Nozomi Nishiumi1, Emyo Fujioka2, Shizuko Hiryu2. 1National Institute for Basic Biology, Okazaki, Aichi, Japan; 2Doshisha University, Kyotanabe, Aichi, Japan

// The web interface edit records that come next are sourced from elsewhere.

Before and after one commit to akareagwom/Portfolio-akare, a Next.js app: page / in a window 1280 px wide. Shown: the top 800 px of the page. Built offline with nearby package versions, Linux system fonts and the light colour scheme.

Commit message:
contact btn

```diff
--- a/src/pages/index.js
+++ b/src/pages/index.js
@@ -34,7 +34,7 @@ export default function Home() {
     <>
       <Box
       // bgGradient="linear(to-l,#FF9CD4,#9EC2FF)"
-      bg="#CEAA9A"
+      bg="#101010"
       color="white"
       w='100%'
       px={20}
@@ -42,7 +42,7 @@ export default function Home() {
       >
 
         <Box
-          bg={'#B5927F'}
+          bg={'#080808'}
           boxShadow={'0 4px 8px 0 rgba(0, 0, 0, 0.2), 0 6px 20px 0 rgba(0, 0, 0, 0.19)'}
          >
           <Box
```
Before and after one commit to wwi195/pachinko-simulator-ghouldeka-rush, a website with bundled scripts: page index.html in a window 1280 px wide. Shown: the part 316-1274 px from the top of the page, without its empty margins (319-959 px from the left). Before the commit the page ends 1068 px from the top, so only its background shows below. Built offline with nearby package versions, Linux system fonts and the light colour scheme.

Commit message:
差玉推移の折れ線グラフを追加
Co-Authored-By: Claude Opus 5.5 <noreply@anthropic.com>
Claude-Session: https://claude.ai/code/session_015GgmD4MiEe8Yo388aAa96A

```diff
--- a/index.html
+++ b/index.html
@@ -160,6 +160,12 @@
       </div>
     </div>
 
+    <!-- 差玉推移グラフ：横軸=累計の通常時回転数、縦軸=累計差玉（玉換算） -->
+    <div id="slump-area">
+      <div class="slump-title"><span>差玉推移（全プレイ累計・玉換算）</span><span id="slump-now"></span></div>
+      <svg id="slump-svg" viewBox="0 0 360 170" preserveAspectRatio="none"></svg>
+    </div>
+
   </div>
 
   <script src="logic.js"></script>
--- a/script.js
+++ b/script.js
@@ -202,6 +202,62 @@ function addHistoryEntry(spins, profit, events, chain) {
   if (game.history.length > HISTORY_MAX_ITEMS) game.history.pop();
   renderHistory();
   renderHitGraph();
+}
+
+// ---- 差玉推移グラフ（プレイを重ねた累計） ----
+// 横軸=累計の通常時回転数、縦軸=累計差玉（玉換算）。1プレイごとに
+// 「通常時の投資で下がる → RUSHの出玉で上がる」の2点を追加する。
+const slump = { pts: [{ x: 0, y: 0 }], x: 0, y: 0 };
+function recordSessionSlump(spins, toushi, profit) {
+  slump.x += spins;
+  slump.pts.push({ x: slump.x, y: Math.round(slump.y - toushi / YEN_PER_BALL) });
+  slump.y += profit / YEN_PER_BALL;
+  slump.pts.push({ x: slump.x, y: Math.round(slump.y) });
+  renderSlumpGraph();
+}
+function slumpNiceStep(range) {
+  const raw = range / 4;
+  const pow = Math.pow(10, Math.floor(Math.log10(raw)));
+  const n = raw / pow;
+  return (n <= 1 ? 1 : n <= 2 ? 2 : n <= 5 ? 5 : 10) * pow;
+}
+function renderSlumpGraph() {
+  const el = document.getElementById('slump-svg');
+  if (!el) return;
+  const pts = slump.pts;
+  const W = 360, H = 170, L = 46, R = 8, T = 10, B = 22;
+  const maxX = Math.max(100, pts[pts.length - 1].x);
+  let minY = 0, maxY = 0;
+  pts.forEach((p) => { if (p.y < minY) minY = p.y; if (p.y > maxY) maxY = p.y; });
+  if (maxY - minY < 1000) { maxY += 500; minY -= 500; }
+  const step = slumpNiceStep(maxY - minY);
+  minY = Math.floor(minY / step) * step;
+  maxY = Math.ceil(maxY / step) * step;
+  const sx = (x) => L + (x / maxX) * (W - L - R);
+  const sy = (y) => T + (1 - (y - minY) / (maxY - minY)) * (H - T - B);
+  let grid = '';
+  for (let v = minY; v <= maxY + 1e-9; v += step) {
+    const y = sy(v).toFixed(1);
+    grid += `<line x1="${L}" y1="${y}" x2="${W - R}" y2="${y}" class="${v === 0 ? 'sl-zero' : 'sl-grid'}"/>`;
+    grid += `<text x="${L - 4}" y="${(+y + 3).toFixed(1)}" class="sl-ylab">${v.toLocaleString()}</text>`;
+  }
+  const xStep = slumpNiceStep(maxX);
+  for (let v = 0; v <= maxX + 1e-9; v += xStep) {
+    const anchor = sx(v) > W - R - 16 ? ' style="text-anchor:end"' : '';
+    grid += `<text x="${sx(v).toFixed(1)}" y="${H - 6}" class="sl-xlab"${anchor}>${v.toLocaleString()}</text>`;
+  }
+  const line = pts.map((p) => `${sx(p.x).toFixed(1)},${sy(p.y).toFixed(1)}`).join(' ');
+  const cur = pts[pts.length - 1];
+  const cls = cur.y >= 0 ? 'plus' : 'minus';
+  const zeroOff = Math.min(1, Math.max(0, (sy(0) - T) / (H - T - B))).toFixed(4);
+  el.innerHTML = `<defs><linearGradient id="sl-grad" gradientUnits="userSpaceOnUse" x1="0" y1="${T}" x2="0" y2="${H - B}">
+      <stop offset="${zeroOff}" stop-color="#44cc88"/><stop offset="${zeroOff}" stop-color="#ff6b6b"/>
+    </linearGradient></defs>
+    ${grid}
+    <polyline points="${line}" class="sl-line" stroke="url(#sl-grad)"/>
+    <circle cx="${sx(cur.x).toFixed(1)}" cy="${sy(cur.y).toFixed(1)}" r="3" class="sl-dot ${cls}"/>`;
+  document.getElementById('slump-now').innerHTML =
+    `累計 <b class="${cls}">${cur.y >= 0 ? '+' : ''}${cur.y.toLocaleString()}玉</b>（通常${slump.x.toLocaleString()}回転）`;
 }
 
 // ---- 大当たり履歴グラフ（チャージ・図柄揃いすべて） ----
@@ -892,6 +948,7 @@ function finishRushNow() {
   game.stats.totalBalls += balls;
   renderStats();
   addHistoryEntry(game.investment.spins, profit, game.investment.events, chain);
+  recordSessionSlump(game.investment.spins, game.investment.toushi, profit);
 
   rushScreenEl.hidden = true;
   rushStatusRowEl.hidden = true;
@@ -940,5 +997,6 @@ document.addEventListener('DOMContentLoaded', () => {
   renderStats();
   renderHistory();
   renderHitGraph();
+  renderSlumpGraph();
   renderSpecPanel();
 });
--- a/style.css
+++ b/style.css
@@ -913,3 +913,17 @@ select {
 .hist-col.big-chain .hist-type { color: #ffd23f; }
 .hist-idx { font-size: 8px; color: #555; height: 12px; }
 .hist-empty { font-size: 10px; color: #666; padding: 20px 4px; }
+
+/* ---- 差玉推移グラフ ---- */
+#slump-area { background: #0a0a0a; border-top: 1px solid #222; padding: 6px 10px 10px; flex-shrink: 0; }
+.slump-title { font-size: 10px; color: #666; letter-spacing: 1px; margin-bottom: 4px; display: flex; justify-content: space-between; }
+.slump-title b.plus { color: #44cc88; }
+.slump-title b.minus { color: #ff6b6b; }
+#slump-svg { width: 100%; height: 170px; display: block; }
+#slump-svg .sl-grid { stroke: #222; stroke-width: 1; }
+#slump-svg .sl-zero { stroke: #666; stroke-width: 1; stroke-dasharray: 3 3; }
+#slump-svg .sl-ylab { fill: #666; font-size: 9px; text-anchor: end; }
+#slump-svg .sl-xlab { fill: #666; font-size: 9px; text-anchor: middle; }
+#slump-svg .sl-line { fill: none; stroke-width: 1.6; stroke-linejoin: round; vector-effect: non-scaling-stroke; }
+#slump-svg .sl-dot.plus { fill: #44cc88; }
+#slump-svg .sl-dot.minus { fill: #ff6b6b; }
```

Bats are able to capture agilely escaping prey despite the unavoidable sensory delays associated with their echolocation system. This fact has been implied for a long time that bats employ a predictive mechanism to accurately identify the locations of their prey via their ultrasound pulses. However, such a predictive pulse control mechanism have only been demonstrated under specific conditions in which the movement of the target object was restricted to one or two dimension or when bats were forced to remain stationary. In the present study, we demonstrated bats use predictive pulse control during actual predation events where bats and prey interact in three dimensions. Moreover, we showed that this predictive mechanism increases the accuracy of their sighting and works most effectively when it is coupled with modification of the pulse emission rate and pulse beam width. We also showed that an internal model that considers the angular velocity better explains their predictive pulse control mechanism than a previously proposed model.